Materials provided:
==*==
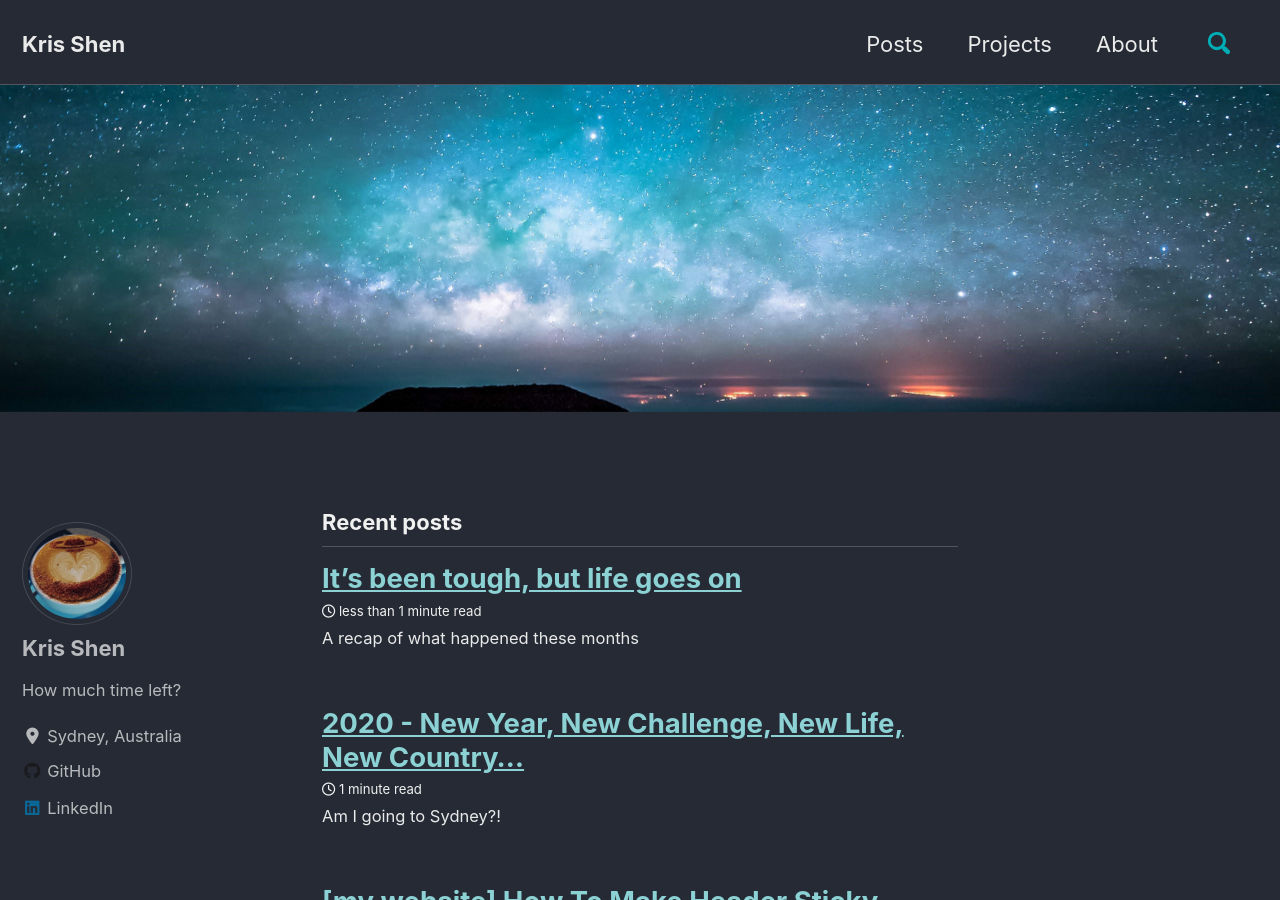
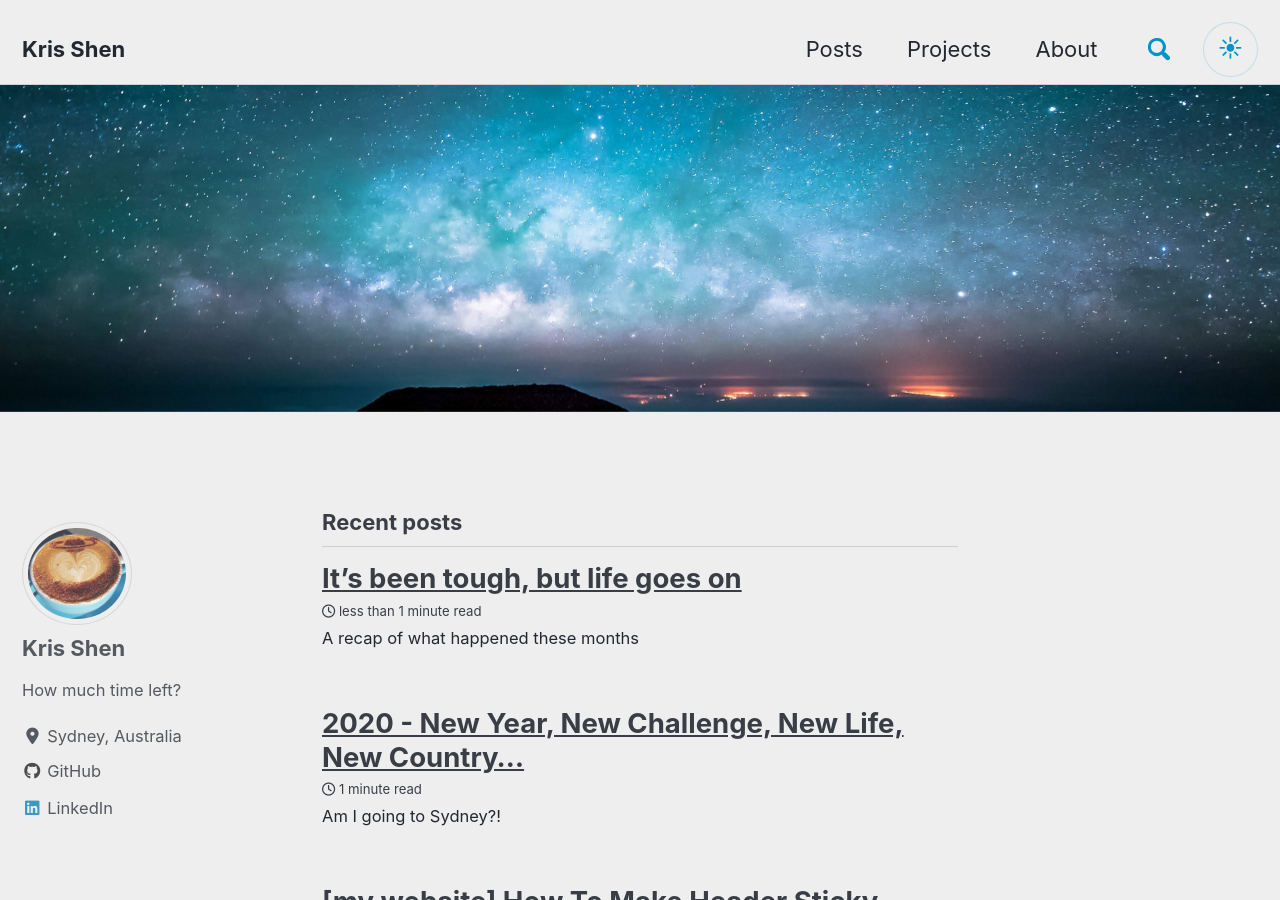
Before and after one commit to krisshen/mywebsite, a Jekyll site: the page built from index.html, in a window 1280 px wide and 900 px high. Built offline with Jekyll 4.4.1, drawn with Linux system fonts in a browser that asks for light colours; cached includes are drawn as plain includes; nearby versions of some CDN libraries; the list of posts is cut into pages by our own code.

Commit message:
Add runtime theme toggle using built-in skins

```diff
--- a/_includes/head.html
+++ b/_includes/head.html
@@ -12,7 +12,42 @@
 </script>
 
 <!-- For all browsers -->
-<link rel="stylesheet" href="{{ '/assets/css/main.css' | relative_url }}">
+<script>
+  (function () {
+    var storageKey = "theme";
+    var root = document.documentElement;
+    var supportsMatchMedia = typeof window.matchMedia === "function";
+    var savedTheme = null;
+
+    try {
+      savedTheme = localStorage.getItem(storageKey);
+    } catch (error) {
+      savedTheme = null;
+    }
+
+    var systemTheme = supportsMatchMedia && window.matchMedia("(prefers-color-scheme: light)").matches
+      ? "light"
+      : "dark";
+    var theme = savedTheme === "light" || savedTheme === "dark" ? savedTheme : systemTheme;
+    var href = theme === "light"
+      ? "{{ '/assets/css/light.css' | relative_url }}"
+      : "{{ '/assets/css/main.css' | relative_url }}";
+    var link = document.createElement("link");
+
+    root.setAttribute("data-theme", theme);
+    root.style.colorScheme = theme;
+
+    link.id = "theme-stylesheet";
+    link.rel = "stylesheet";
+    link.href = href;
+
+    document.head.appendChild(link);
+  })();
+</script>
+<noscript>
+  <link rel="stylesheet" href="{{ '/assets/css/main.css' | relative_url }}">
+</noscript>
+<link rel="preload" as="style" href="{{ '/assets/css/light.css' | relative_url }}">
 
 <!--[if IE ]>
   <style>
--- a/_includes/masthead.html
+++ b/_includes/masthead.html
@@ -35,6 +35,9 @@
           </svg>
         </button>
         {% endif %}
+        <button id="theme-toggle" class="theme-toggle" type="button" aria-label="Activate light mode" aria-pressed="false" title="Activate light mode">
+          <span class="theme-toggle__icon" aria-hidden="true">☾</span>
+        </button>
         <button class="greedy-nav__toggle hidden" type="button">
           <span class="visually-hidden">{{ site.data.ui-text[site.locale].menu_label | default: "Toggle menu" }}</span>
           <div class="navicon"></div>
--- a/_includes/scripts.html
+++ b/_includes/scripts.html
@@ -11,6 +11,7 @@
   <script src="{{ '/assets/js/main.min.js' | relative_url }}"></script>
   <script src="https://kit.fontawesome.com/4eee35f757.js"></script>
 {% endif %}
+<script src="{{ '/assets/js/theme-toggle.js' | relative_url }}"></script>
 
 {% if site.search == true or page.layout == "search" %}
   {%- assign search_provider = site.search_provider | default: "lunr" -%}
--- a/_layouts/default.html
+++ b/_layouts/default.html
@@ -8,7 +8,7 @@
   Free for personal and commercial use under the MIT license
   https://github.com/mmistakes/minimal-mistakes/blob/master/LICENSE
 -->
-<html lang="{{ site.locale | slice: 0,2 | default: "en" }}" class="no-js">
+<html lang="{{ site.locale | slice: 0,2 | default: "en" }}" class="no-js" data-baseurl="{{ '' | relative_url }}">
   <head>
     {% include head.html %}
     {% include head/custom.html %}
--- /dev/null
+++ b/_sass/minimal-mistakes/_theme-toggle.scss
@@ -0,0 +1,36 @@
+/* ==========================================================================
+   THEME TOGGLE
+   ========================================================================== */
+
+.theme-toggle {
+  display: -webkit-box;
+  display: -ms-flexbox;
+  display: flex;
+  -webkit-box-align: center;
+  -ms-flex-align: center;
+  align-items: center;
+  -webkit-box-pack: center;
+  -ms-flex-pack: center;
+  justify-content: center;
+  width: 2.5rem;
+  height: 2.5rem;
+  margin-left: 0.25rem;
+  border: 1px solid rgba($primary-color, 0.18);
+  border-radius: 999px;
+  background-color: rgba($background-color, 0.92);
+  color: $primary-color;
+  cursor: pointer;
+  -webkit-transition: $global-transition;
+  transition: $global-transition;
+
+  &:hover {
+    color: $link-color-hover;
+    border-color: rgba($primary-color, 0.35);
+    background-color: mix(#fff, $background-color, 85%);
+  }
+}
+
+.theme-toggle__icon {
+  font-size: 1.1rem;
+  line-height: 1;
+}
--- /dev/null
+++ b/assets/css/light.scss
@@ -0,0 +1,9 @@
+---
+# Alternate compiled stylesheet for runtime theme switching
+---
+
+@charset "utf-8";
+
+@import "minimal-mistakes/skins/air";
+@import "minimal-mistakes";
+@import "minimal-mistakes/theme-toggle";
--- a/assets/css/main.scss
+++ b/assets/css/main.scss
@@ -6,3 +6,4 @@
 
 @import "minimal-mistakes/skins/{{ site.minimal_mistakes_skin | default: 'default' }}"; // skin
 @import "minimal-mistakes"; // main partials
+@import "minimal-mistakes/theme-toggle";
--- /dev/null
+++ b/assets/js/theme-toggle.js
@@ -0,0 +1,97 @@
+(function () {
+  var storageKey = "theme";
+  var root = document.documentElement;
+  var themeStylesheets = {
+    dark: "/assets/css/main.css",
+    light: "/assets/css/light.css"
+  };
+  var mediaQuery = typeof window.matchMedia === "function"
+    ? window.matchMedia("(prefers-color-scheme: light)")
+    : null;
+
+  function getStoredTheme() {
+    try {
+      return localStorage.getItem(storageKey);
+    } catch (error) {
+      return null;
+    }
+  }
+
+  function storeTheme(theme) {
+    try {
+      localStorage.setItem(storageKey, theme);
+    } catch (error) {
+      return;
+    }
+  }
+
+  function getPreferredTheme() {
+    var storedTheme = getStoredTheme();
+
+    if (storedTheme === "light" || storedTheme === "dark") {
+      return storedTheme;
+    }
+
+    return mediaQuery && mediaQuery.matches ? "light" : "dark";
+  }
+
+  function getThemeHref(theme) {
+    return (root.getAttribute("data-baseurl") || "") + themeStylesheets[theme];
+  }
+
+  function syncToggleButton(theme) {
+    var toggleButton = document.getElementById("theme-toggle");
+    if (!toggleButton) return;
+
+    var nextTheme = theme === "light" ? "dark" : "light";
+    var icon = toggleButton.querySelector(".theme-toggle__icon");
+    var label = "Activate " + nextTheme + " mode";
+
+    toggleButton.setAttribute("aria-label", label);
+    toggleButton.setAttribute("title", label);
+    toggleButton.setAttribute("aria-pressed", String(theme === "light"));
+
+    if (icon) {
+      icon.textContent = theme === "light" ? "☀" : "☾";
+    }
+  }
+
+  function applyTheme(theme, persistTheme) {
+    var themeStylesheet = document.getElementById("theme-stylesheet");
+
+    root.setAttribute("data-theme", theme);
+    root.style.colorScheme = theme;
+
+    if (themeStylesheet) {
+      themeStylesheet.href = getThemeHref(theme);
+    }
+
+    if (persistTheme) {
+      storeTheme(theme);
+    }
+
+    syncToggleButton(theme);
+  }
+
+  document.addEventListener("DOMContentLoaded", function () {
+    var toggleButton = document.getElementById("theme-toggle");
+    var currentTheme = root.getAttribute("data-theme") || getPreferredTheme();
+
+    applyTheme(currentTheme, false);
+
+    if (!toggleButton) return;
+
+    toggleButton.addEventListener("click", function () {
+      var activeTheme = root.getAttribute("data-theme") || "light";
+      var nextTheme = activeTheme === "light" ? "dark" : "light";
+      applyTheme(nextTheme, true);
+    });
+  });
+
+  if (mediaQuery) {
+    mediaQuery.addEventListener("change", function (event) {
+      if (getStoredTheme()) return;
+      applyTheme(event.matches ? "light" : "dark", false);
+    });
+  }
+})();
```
==*==
The listing above must be retyped word for word, without the pictures.

Before and after one commit to krisshen/mywebsite, a Jekyll site: the page built from index.html, in a window 1280 px wide and 900 px high. Built offline with Jekyll 4.4.1, drawn with Linux system fonts in a browser that asks for light colours; cached includes are drawn as plain includes; nearby versions of some CDN libraries; the list of posts is cut into pages by our own code.

Commit message:
Add runtime theme toggle using built-in skins

```diff
--- a/_includes/head.html
+++ b/_includes/head.html
@@ -12,7 +12,42 @@
 </script>
 
 <!-- For all browsers -->
-<link rel="stylesheet" href="{{ '/assets/css/main.css' | relative_url }}">
+<script>
+  (function () {
+    var storageKey = "theme";
+    var root = document.documentElement;
+    var supportsMatchMedia = typeof window.matchMedia === "function";
+    var savedTheme = null;
+
+    try {
+      savedTheme = localStorage.getItem(storageKey);
+    } catch (error) {
+      savedTheme = null;
+    }
+
+    var systemTheme = supportsMatchMedia && window.matchMedia("(prefers-color-scheme: light)").matches
+      ? "light"
+      : "dark";
+    var theme = savedTheme === "light" || savedTheme === "dark" ? savedTheme : systemTheme;
+    var href = theme === "light"
+      ? "{{ '/assets/css/light.css' | relative_url }}"
+      : "{{ '/assets/css/main.css' | relative_url }}";
+    var link = document.createElement("link");
+
+    root.setAttribute("data-theme", theme);
+    root.style.colorScheme = theme;
+
+    link.id = "theme-stylesheet";
+    link.rel = "stylesheet";
+    link.href = href;
+
+    document.head.appendChild(link);
+  })();
+</script>
+<noscript>
+  <link rel="stylesheet" href="{{ '/assets/css/main.css' | relative_url }}">
+</noscript>
+<link rel="preload" as="style" href="{{ '/assets/css/light.css' | relative_url }}">
 
 <!--[if IE ]>
   <style>
--- a/_includes/masthead.html
+++ b/_includes/masthead.html
@@ -35,6 +35,9 @@
           </svg>
         </button>
         {% endif %}
+        <button id="theme-toggle" class="theme-toggle" type="button" aria-label="Activate light mode" aria-pressed="false" title="Activate light mode">
+          <span class="theme-toggle__icon" aria-hidden="true">☾</span>
+        </button>
         <button class="greedy-nav__toggle hidden" type="button">
           <span class="visually-hidden">{{ site.data.ui-text[site.locale].menu_label | default: "Toggle menu" }}</span>
           <div class="navicon"></div>
--- a/_includes/scripts.html
+++ b/_includes/scripts.html
@@ -11,6 +11,7 @@
   <script src="{{ '/assets/js/main.min.js' | relative_url }}"></script>
   <script src="https://kit.fontawesome.com/4eee35f757.js"></script>
 {% endif %}
+<script src="{{ '/assets/js/theme-toggle.js' | relative_url }}"></script>
 
 {% if site.search == true or page.layout == "search" %}
   {%- assign search_provider = site.search_provider | default: "lunr" -%}
--- a/_layouts/default.html
+++ b/_layouts/default.html
@@ -8,7 +8,7 @@
   Free for personal and commercial use under the MIT license
   https://github.com/mmistakes/minimal-mistakes/blob/master/LICENSE
 -->
-<html lang="{{ site.locale | slice: 0,2 | default: "en" }}" class="no-js">
+<html lang="{{ site.locale | slice: 0,2 | default: "en" }}" class="no-js" data-baseurl="{{ '' | relative_url }}">
   <head>
     {% include head.html %}
     {% include head/custom.html %}
--- /dev/null
+++ b/_sass/minimal-mistakes/_theme-toggle.scss
@@ -0,0 +1,36 @@
+/* ==========================================================================
+   THEME TOGGLE
+   ========================================================================== */
+
+.theme-toggle {
+  display: -webkit-box;
+  display: -ms-flexbox;
+  display: flex;
+  -webkit-box-align: center;
+  -ms-flex-align: center;
+  align-items: center;
+  -webkit-box-pack: center;
+  -ms-flex-pack: center;
+  justify-content: center;
+  width: 2.5rem;
+  height: 2.5rem;
+  margin-left: 0.25rem;
+  border: 1px solid rgba($primary-color, 0.18);
+  border-radius: 999px;
+  background-color: rgba($background-color, 0.92);
+  color: $primary-color;
+  cursor: pointer;
+  -webkit-transition: $global-transition;
+  transition: $global-transition;
+
+  &:hover {
+    color: $link-color-hover;
+    border-color: rgba($primary-color, 0.35);
+    background-color: mix(#fff, $background-color, 85%);
+  }
+}
+
+.theme-toggle__icon {
+  font-size: 1.1rem;
+  line-height: 1;
+}
--- /dev/null
+++ b/assets/css/light.scss
@@ -0,0 +1,9 @@
+---
+# Alternate compiled stylesheet for runtime theme switching
+---
+
+@charset "utf-8";
+
+@import "minimal-mistakes/skins/air";
+@import "minimal-mistakes";
+@import "minimal-mistakes/theme-toggle";
--- a/assets/css/main.scss
+++ b/assets/css/main.scss
@@ -6,3 +6,4 @@
 
 @import "minimal-mistakes/skins/{{ site.minimal_mistakes_skin | default: 'default' }}"; // skin
 @import "minimal-mistakes"; // main partials
+@import "minimal-mistakes/theme-toggle";
--- /dev/null
+++ b/assets/js/theme-toggle.js
@@ -0,0 +1,97 @@
+(function () {
+  var storageKey = "theme";
+  var root = document.documentElement;
+  var themeStylesheets = {
+    dark: "/assets/css/main.css",
+    light: "/assets/css/light.css"
+  };
+  var mediaQuery = typeof window.matchMedia === "function"
+    ? window.matchMedia("(prefers-color-scheme: light)")
+    : null;
+
+  function getStoredTheme() {
+    try {
+      return localStorage.getItem(storageKey);
+    } catch (error) {
+      return null;
+    }
+  }
+
+  function storeTheme(theme) {
+    try {
+      localStorage.setItem(storageKey, theme);
+    } catch (error) {
+      return;
+    }
+  }
+
+  function getPreferredTheme() {
+    var storedTheme = getStoredTheme();
+
+    if (storedTheme === "light" || storedTheme === "dark") {
+      return storedTheme;
+    }
+
+    return mediaQuery && mediaQuery.matches ? "light" : "dark";
+  }
+
+  function getThemeHref(theme) {
+    return (root.getAttribute("data-baseurl") || "") + themeStylesheets[theme];
+  }
+
+  function syncToggleButton(theme) {
+    var toggleButton = document.getElementById("theme-toggle");
+    if (!toggleButton) return;
+
+    var nextTheme = theme === "light" ? "dark" : "light";
+    var icon = toggleButton.querySelector(".theme-toggle__icon");
+    var label = "Activate " + nextTheme + " mode";
+
+    toggleButton.setAttribute("aria-label", label);
+    toggleButton.setAttribute("title", label);
+    toggleButton.setAttribute("aria-pressed", String(theme === "light"));
+
+    if (icon) {
+      icon.textContent = theme === "light" ? "☀" : "☾";
+    }
+  }
+
+  function applyTheme(theme, persistTheme) {
+    var themeStylesheet = document.getElementById("theme-stylesheet");
+
+    root.setAttribute("data-theme", theme);
+    root.style.colorScheme = theme;
+
+    if (themeStylesheet) {
+      themeStylesheet.href = getThemeHref(theme);
+    }
+
+    if (persistTheme) {
+      storeTheme(theme);
+    }
+
+    syncToggleButton(theme);
+  }
+
+  document.addEventListener("DOMContentLoaded", function () {
+    var toggleButton = document.getElementById("theme-toggle");
+    var currentTheme = root.getAttribute("data-theme") || getPreferredTheme();
+
+    applyTheme(currentTheme, false);
+
+    if (!toggleButton) return;
+
+    toggleButton.addEventListener("click", function () {
+      var activeTheme = root.getAttribute("data-theme") || "light";
+      var nextTheme = activeTheme === "light" ? "dark" : "light";
+      applyTheme(nextTheme, true);
+    });
+  });
+
+  if (mediaQuery) {
+    mediaQuery.addEventListener("change", function (event) {
+      if (getStoredTheme()) return;
+      applyTheme(event.matches ? "light" : "dark", false);
+    });
+  }
+})();
```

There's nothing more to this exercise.